In a customs fraud victory, the Constantine Cannon team represented whistleblower Steve Hughes in his successful False Claims Act action against his former employer, auto parts distributor CWD, LLC.  Hughes alleged that CWD, which does business as Centric Parts, misclassified brake pads imported from Asia as “unmounted” brake pads when they were, in fact, brake pads mounted to a metal backing plate, and therefor subject to a 2.5% tariff.  When Hughes learned of the misclassification, he immediately advised the CEO and CFO to disclose the issue to U.S. Customs and Border Protection.  Instead, the company concealed the misclassification and retaliated against Hughes.  As a result of Centric’s alleged omissions and false statements regarding its imported products, the company knowingly evaded millions of dollars of customs duties it owed to the United States.  The $8 million settlement resolved the Hughes lawsuit and one other qui tam action filed by a different whistleblower.  The whistleblowers shared a $1.48 million whistleblower award, representing 18.5% of the government’s recovery.  Whistleblower Insider; Press release

Unitrans International Inc., Anham FZCO, et al. — Government Contract Fraud ($45 million)

Our attorneys represented Rory Maxwell, John Bush, and Supreme Foodservice GmbH in a qui tam action under the False Claims Act against Unitrans International Inc., a privately held Virginia defense contracting company, and Anham FZCO, an associated Dubai Free Zone company, for making false certifications of compliance with the U.S. sanctions regime against Iran to induce the U.S. Defense Logistics Agency and the U.S. Army to award Anham wartime contracts to provide food and transportation to U.S. troops.  Our whistleblower clients also alleged Anham knowingly and falsely represented construction progress on its Bagram warehouse in related bid proposals to the government.  In December 2019, Unitrans agreed to pay $45 million to resolve criminal and civil allegations related to this alleged misconduct, which includes $27 million to resolve our whistleblower clients’ False Claims Act allegations.  Read more about the case at the Department of Justice website here and in The Washington Post here.

Pure Collection – Customs Fraud ($908,100)

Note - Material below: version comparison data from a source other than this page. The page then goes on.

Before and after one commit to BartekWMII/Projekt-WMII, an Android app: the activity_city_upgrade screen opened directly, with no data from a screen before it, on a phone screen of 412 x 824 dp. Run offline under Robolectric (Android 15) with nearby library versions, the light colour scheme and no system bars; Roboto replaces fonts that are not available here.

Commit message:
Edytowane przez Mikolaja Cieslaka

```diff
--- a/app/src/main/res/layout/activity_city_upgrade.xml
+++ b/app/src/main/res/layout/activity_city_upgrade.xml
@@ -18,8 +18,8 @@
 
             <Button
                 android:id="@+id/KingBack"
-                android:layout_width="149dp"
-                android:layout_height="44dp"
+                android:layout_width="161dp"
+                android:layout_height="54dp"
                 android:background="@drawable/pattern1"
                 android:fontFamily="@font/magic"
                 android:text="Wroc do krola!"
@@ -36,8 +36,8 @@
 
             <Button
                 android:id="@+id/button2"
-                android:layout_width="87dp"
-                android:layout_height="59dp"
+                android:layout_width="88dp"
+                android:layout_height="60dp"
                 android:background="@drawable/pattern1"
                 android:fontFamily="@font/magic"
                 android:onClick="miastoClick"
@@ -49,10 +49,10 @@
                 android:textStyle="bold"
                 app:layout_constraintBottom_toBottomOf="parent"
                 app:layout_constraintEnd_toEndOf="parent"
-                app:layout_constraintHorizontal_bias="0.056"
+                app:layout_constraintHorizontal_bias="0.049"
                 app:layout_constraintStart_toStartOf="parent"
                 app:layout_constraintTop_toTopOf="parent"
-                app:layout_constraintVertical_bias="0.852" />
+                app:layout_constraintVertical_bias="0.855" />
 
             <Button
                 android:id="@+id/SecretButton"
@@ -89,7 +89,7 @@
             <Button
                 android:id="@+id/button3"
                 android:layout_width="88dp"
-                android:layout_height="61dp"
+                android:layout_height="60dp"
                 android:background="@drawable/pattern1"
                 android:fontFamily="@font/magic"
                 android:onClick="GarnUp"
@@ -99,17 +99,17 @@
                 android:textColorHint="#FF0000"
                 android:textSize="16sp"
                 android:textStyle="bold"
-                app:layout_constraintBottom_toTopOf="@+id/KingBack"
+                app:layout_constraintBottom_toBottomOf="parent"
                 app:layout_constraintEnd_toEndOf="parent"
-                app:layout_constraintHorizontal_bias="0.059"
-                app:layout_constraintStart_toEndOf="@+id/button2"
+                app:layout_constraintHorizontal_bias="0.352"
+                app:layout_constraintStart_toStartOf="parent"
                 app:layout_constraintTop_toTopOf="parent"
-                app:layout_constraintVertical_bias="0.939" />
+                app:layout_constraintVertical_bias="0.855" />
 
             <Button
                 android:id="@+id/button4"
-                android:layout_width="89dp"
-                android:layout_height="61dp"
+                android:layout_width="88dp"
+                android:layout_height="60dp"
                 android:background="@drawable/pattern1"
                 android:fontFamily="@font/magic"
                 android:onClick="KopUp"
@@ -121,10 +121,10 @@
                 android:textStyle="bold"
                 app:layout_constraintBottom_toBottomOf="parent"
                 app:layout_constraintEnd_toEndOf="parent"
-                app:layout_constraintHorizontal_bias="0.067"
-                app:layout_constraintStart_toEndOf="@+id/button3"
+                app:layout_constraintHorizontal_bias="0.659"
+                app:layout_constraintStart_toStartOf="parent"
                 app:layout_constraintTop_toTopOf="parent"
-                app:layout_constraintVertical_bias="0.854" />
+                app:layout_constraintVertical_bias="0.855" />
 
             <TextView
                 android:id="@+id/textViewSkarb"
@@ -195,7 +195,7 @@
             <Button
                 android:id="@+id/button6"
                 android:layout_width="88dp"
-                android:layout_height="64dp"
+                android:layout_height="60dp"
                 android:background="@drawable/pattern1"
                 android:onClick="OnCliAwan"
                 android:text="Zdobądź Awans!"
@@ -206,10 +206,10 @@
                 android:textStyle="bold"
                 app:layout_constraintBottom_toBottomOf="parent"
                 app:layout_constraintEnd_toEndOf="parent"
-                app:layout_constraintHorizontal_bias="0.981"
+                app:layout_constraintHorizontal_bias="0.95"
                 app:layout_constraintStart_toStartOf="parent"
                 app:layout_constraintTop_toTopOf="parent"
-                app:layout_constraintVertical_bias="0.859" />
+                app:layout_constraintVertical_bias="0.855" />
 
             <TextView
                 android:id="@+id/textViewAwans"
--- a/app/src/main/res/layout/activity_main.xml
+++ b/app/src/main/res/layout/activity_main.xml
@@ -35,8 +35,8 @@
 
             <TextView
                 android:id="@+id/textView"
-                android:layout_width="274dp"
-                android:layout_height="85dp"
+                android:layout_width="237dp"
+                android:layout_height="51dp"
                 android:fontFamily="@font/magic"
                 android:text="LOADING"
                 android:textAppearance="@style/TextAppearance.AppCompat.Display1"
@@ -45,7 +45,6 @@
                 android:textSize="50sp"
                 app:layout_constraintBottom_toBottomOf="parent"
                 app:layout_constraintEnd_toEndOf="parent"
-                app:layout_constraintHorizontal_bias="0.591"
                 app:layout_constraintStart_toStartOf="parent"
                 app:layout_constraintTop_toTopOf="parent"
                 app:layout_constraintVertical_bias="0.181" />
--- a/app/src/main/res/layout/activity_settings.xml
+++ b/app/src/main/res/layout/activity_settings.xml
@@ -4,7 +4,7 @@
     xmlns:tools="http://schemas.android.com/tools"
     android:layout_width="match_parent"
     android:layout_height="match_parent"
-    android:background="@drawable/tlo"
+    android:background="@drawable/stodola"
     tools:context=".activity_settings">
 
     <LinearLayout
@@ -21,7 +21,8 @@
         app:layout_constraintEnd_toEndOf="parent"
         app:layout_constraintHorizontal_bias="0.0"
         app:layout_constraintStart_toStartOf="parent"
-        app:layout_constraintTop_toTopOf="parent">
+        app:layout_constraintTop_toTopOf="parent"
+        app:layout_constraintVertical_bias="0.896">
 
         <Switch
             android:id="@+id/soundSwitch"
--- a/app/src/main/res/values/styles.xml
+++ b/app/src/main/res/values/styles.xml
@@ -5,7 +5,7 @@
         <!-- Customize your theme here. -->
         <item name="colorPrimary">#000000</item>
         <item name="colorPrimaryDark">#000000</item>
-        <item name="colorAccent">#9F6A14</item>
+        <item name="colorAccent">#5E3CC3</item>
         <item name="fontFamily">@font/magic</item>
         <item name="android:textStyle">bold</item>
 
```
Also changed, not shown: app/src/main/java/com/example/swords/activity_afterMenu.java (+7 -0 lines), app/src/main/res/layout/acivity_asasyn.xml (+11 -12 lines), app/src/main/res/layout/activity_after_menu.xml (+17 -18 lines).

Constantine Cannon represented whistleblower Andrew Patrick, who worked for Pure Collection from 2010 to 2014, first as a sales representative in its U.K. call center and then in its U.K. packaging department. Mr. Patrick’s qui tam, or whistleblower, lawsuit alleged that since 2007 the defendants fraudulently and systematically avoided paying U.S. customs duties on its goods shipped from the United Kingdom to customers in the United States. Pure Collection and the e-retailer’s acting CEO, Samantha Harrison, have collectively agreed to a settlement of $908,100 to the U.S. Government. This lawsuit was one of the first to be brought by a U.K. whistleblower in which the U.S. Government intervened and successfully resolved the whistleblower’s False Claims Act allegations. Mr. Patrick will be awarded 18 percent of the total settlement.